Gmap4 automatically displays a touch interface on mobile devices and a mouse interface on non-mobile devices.
If you would like to know more about Gmap4, here is the homepage with lots of examples and help info:
I have been asked why I produce these maps and the short answer is because I can. The slightly longer short answer is because I like maps, I enjoy helping people and I have the technical wherewithal.
Next, I will post a stream gage map in the Harvey discussion thread.
Thanks for your reply to me over in the Harvey Discussion thread. I've only had a chance to look at a little of your site, but, I like it!.
Rather than clutter up the Harvey thread further with another OT question, I'll ask here:
Not all of us have smartphones with unlimited data or connectivity. (Even Verizon's signal is intermittent right at my home, and all of them (providers' signal) are at some of our favorite outdoor recreation spots.) So, I end up trying to print online maps often, but one of my biggest gripes with online maps is that few sources display with colors that work well on a typical low to mod-end printer. Or if they do, they have other problems. (maps.stamen.com is a good example, with variants that lose too much detail as one zooms in to the maps that might actually print well.) Even my $500 (retail list price) color laser printer is quite marginal in this respect. The colors are too washed out, and if printing in greyscale, on anything lesser, it's as bad or worse. Trying to use such printouts when travelling is at a minimum aggravating, and sometimes distracting. Sometimes B4 a trip I'll copy / paste a screenshot and work with it in a photo editor, cranking up gamma, contrast, etc., but this is time consuming and has disadvantages too, like greatly intensifying the colors for water bodies, and so on, leading to use of lots of toner or ink, and even then not getting good results overall. Plus, who needs a beige (etc.) background for printing a street map, less terrain? (More toner waste.)

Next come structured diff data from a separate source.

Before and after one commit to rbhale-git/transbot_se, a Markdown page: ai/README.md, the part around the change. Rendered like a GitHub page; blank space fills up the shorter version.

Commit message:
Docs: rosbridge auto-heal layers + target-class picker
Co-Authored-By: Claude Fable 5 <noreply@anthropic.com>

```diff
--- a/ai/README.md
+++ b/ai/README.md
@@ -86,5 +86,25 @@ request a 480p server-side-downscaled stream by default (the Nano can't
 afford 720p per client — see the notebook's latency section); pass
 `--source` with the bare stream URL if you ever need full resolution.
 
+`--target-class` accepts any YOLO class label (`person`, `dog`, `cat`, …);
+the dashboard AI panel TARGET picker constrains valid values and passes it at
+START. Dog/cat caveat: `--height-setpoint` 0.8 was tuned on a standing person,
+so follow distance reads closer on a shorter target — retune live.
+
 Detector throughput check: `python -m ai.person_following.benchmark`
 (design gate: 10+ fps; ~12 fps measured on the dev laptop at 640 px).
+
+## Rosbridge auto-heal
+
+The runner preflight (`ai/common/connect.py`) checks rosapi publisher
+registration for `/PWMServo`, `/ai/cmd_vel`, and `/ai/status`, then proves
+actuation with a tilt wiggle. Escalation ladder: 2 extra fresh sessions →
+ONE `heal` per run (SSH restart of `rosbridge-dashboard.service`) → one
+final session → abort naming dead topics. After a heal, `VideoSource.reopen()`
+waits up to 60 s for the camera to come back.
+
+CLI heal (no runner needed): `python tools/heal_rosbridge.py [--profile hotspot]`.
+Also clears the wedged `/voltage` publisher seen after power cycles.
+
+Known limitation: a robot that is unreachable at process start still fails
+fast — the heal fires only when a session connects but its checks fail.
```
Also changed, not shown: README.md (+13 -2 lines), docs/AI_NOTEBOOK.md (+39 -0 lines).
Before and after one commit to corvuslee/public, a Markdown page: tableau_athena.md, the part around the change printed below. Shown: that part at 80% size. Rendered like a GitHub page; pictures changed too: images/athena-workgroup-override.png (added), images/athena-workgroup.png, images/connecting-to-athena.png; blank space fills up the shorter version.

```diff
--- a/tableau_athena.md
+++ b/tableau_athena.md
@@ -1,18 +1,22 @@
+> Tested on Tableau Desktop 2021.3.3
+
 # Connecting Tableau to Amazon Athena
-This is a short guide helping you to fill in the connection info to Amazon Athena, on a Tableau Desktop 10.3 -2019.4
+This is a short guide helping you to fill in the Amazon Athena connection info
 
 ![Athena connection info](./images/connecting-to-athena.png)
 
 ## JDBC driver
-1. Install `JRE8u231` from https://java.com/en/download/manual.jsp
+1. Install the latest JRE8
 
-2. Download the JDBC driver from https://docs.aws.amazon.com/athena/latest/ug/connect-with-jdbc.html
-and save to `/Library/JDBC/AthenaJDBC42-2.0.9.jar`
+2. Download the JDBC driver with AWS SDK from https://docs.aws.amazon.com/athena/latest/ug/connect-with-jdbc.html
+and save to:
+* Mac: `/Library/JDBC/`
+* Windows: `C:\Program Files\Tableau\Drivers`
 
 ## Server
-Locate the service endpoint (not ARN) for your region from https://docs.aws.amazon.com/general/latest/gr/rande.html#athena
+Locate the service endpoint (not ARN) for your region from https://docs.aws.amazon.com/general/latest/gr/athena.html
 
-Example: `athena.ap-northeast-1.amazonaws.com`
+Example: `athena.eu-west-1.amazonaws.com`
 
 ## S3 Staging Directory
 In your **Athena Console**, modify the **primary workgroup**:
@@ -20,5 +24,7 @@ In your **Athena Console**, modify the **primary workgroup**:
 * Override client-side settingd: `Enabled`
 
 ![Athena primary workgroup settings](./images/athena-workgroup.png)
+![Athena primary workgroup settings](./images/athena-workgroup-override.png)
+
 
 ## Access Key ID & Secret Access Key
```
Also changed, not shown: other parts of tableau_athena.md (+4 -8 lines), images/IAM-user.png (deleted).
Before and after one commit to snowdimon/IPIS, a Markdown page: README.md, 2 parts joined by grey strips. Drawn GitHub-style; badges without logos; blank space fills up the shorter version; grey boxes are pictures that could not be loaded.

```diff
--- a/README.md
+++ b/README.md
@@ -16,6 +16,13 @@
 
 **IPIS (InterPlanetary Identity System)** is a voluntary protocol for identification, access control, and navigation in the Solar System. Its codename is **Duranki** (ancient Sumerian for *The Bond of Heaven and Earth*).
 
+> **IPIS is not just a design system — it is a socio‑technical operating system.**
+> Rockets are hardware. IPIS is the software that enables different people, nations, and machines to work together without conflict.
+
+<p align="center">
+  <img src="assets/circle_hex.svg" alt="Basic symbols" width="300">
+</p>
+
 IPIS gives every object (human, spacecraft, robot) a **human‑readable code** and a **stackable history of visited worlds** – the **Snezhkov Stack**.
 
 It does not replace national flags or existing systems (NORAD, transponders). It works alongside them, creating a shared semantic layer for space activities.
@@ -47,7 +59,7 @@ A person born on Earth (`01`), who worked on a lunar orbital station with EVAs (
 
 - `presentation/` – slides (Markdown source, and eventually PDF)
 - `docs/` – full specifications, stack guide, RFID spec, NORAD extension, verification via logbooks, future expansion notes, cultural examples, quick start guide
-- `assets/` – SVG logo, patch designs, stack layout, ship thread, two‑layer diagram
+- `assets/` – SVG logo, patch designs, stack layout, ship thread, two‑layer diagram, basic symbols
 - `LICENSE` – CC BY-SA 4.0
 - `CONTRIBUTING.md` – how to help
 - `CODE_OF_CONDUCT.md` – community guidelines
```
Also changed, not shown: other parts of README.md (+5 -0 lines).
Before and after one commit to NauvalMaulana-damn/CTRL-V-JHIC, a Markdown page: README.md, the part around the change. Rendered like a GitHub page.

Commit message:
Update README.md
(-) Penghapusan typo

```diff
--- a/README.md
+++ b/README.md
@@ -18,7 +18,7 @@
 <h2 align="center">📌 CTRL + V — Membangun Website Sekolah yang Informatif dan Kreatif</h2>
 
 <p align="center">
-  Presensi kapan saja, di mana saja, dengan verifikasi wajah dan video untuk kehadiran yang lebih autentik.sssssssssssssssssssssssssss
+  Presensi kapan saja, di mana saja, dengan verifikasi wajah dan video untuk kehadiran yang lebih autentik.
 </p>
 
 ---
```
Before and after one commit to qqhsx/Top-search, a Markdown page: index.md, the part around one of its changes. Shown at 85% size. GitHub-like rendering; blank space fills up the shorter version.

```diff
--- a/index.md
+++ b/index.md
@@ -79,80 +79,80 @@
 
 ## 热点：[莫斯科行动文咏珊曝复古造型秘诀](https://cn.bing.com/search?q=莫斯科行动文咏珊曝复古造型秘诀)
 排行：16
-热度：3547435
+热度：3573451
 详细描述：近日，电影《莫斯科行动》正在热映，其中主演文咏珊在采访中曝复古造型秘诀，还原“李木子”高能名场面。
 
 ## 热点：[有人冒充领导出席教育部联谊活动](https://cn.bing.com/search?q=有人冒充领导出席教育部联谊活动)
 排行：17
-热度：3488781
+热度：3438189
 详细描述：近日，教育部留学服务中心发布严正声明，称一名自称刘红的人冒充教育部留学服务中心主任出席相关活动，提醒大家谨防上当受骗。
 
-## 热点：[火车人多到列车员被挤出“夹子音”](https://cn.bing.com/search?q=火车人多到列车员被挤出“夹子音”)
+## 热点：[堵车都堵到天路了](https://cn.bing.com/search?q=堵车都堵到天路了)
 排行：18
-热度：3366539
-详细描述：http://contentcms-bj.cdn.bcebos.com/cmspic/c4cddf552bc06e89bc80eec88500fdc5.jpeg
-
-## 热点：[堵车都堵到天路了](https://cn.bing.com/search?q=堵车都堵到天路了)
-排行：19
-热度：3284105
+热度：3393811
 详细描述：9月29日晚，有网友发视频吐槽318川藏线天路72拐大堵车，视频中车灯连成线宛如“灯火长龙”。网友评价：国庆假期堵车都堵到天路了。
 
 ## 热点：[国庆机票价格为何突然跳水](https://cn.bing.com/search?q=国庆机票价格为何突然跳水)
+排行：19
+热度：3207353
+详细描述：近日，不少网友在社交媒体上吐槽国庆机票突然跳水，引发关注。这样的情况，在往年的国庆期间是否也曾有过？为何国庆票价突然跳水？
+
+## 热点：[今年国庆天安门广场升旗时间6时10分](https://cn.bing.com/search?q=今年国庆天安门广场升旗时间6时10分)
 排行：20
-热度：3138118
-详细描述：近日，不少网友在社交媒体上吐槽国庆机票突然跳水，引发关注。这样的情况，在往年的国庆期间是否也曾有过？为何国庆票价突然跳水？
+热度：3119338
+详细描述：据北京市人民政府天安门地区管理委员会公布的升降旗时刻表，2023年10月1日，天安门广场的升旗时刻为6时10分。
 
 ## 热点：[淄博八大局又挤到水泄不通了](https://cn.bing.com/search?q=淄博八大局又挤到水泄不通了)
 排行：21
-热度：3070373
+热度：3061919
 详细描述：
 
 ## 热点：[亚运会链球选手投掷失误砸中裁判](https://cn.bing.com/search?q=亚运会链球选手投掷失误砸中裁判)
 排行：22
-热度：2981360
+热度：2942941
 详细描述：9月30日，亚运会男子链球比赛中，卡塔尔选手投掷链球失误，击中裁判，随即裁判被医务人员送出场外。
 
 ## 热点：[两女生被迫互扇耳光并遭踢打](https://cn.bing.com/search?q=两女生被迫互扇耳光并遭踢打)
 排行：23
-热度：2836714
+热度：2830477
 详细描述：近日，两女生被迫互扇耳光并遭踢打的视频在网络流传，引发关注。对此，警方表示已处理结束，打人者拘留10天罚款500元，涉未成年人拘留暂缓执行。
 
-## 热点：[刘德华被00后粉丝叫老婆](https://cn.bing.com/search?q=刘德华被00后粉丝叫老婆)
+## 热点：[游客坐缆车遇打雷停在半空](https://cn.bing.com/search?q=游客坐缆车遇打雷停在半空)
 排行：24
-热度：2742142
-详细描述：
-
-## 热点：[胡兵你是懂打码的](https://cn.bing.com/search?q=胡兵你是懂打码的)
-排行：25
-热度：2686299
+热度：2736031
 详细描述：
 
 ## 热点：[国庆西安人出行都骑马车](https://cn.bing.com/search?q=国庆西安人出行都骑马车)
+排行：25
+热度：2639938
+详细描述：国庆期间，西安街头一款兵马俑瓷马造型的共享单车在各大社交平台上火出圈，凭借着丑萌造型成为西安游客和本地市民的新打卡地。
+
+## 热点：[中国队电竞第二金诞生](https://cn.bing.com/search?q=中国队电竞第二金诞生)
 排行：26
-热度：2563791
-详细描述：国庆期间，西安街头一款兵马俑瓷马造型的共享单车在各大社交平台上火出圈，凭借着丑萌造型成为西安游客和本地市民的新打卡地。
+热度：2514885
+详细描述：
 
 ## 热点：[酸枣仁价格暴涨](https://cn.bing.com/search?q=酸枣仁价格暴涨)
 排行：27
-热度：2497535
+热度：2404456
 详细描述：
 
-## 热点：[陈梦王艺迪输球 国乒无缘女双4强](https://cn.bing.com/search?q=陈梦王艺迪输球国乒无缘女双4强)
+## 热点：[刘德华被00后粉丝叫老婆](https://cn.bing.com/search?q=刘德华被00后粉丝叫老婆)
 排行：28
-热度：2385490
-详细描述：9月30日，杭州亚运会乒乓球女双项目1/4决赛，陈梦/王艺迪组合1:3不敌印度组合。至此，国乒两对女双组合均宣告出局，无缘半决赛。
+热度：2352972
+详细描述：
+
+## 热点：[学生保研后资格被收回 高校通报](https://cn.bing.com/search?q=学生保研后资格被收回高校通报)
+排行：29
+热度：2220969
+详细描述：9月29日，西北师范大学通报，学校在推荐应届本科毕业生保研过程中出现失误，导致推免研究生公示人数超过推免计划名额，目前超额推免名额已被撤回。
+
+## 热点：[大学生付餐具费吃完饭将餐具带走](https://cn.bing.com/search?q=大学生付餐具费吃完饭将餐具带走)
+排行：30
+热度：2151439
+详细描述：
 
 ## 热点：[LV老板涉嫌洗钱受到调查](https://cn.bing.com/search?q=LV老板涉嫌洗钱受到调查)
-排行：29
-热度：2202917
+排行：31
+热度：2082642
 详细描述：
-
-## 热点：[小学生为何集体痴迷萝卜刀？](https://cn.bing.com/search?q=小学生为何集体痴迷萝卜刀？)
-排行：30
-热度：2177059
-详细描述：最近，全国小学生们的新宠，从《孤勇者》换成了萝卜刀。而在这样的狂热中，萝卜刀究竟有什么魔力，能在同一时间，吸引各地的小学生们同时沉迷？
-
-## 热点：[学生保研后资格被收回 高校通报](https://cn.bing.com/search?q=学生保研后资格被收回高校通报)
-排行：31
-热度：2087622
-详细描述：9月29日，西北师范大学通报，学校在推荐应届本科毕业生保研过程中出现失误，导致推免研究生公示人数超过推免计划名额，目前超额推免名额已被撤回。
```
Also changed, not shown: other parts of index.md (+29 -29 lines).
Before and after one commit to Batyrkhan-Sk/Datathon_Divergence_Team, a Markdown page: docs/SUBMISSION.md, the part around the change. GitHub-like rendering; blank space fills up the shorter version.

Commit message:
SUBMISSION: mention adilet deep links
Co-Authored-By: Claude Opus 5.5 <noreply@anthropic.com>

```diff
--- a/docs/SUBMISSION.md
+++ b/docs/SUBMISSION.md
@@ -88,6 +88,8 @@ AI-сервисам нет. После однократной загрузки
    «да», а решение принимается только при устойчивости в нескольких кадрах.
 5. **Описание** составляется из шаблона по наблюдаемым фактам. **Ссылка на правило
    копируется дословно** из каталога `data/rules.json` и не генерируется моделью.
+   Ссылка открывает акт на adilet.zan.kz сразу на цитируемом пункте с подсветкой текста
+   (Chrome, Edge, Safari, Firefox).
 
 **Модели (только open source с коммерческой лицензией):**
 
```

What is needed is something with colors similar to a lot of the state maps one picks up at rest stops, etc. That's especially true of older maps. Some of the new ones have poor color choices and / or use washed out soy inks -- I guess they are trying to "go green" or save ink cost? I was looking though some of my Dad's old maps, and mine, and one of the color schemes I like best is Illinois, tho' their parks and such are darker than need be. (I can scan and attach an example portion of a map to an e-mail to you.) Basically, my guide would be white background in general; roads, symbols, special features or data points in high-gamma colors; larger cities in light yellow (unless the city dominates the map); parks, water bodies and so on in light pastels; maybe if a given state occupies, oh, I don't know, over 75% of a given view, the other states go to a light brown or pastel background, and so on. If terrain is added then a background similar to others online (Google, for example) would be necessary, but still with the goal of the high gamma color items listed above kept in high gamma, with reasonably high contrast, and a thought to what results will be in grayscale.
Is this doable without it being wayyyy too much work?
I'm not out to harm existing printed map sellers' revenue (maybe limitations or such could be built in), but, truth be told, no printed map maker comes remotely close to what everyone now expects from online maps (even with the limitations from some online maps providers).
What do you think? No rush on an answer. (It might be best to PM me, but to kick this off, I posted here, as others may have ideas too.)
BTW - I wish I had your software knowledge. As a kid, I loved drawing my own maps, model railroad layouts (some were empires ), you name it!